• **EXERCISE DATA**

_ _ _ _ _ _ _

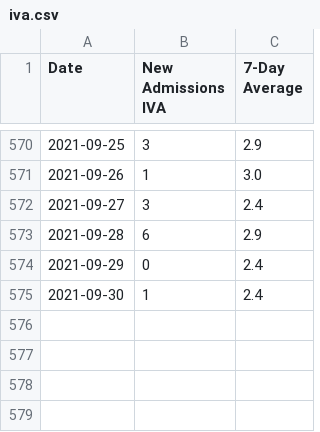
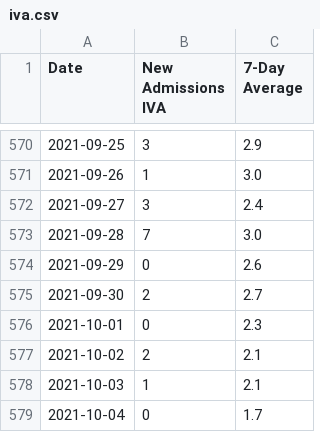
Before and after one commit to covidxix/csvdata, a CSV file: iva.csv, drawn as a sheet; only a part is shown, gaps mark what is left out.

```diff
--- a/iva.csv
+++ b/iva.csv
@@ -572,4 +572,8 @@ Date,New Admissions IVA,7-Day Average
 2021-09-27,3,2.4
-2021-09-28,6,2.9
-2021-09-29,0,2.4
-2021-09-30,1,2.4
+2021-09-28,7,3.0
+2021-09-29,0,2.6
+2021-09-30,2,2.7
+2021-10-01,0,2.3
+2021-10-02,2,2.1
+2021-10-03,1,2.1
+2021-10-04,0,1.7
```
Also changed, not shown: days.csv, deaths.csv, 9 other files.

_ _ _ _ _ _ _

• **WORK REQUIRED**
Retype the whole listing exactly and leave the pictures out.

• **SOLUTION FOR THIS PROBLEM**
Before and after one commit to covidxix/csvdata, a CSV file: iva.csv, drawn as a sheet; only a part is shown, gaps mark what is left out.

```diff
--- a/iva.csv
+++ b/iva.csv
@@ -572,4 +572,8 @@ Date,New Admissions IVA,7-Day Average
 2021-09-27,3,2.4
-2021-09-28,6,2.9
-2021-09-29,0,2.4
-2021-09-30,1,2.4
+2021-09-28,7,3.0
+2021-09-29,0,2.6
+2021-09-30,2,2.7
+2021-10-01,0,2.3
+2021-10-02,2,2.1
+2021-10-03,1,2.1
+2021-10-04,0,1.7
```
Also changed, not shown: days.csv, deaths.csv, 9 other files.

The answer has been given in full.